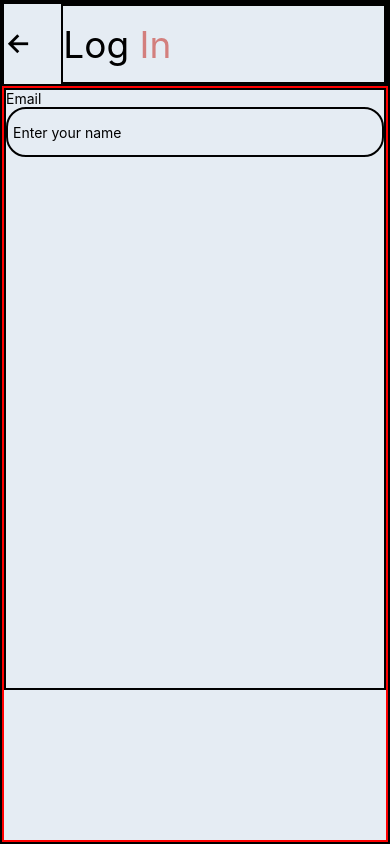
Repository: kgayathridevi/pregband
Screen: /
The author's editor kept a copy of each file at every save. The screen is drawn from the files as they stood at one save, then again after the next save.
The app was drawn by React Native's web renderer in a window 390 px wide. The project was rebuilt for these pictures with package versions that can differ from the ones it lists, and the page was loaded fresh each time. Also part of the build but not shown: component/SignUpScreen.jsx, component/Home.jsx.

Above is the screen before, as saved 2023-04-28 15:08:07.

### App.js
import { NavigationContainer } from "@react-navigation/native";
import { createNativeStackNavigator } from "@react-navigation/native-stack";
import { StatusBar } from "expo-status-bar";
import { StyleSheet, Text, View } from "react-native";
import SignUpScreen from "./component/SignUpScreen";
import LogInScreen from "./component/LogInScreen";
import Home from "./component/Home";

const Stack = createNativeStackNavigator();
export default function App() {
  return (
    <NavigationContainer>
      <Stack.Navigator initialRouteName="Log">
        <Stack.Screen
          options={{ headerShown: false }}
          name="Log"
          component={LogInScreen}
        />
        <Stack.Screen name="Sign" component={SignUpScreen} />
        <Stack.Screen name="Home" component={Home} />
      </Stack.Navigator>
    </NavigationContainer>
  );
}

const styles = StyleSheet.create({
  // container: {
  //   flex: 1,
  //   backgroundColor: '#fff',
  //   alignItems: 'center',
  //   justifyContent: 'center',
  // },
});

### component/LogInScreen.jsx
import {
  Button,
  StyleSheet,
  Text,
  TextInput,
  TouchableOpacity,
  View,
} from "react-native";
import React from "react";
import { SafeAreaView } from "react-native-safe-area-context";
import Ionicons from "@expo/vector-icons/Ionicons";

const LogInScreen = ({ navigation }) => {
  return (
    <SafeAreaView style={styles.container}>
      <View style={styles.headerContainer}>
        <View style={styles.btnCont}>
          {/* <Text>back</Text> */}
          <Ionicons name="arrow-back" color="black" size={30} />
        </View>
        <View style={styles.titleContain}>
          <Text style={styles.textC}>Log</Text>
          <Text style={[styles.textC, styles.textC2]}> In</Text>
        </View>
      </View>
      <View style={styles.mainContainer}>
        <View style={styles.inputContainer}>
          <Text>Email</Text>
          <TextInput style={styles.textInp} placeholder="Enter your name" />
        </View>
        <View></View>
      </View>
    </SafeAreaView>
  );
};

export default LogInScreen;

const styles = StyleSheet.create({
  container: {
    borderWidth: 2,
    height: "100%",
    backgroundColor: "#E5ECF3",
  },
  headerContainer: {
    borderWidth: 2,
    height: "10%",
    flexDirection: "row",
    justifyContent: "space-between",
  },
  titleContain: {
    borderWidth: 2,
    flexDirection: "row",
    width: "85%",
    alignItems: "center",
  },
  btnCont: {
    justifyContent: "center",
    // borderWidth: 2,
  },
  textC: {
    fontSize: 37,
  },
  textC2: {
    color: "#D37F7D",
  },

  mainContainer: {
    borderWidth: 2,
    height: "90%",
    borderColor: "red",
  },
  inputContainer: {
    borderWidth: 2,
    height: "80%",
  },
  textInp: {
    borderWidth: 2,
    borderRadius: 20,
    height: 50,
    paddingHorizontal: 5,
  },
});

After the next save:
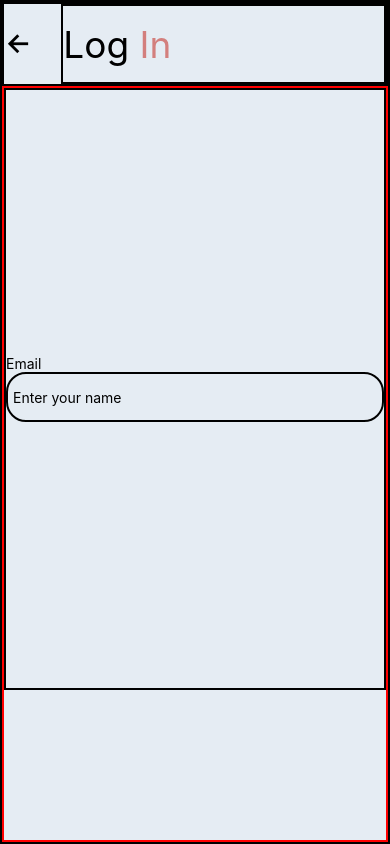
Saved 56 s later.
--- a/component/LogInScreen.jsx
+++ b/component/LogInScreen.jsx
@@ -73,6 +73,7 @@ const styles = StyleSheet.create({
   inputContainer: {
     borderWidth: 2,
     height: "80%",
+    justifyContent: "center",
   },
   textInp: {
     borderWidth: 2,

◇ ◇ ◇ ◇

> **What to produce**
Copy from the entries above each line in which the string "center" can be found.

> **Task answer**
  //   alignItems: 'center',
  //   justifyContent: 'center',
    alignItems: "center",
    justifyContent: "center",
+    justifyContent: "center",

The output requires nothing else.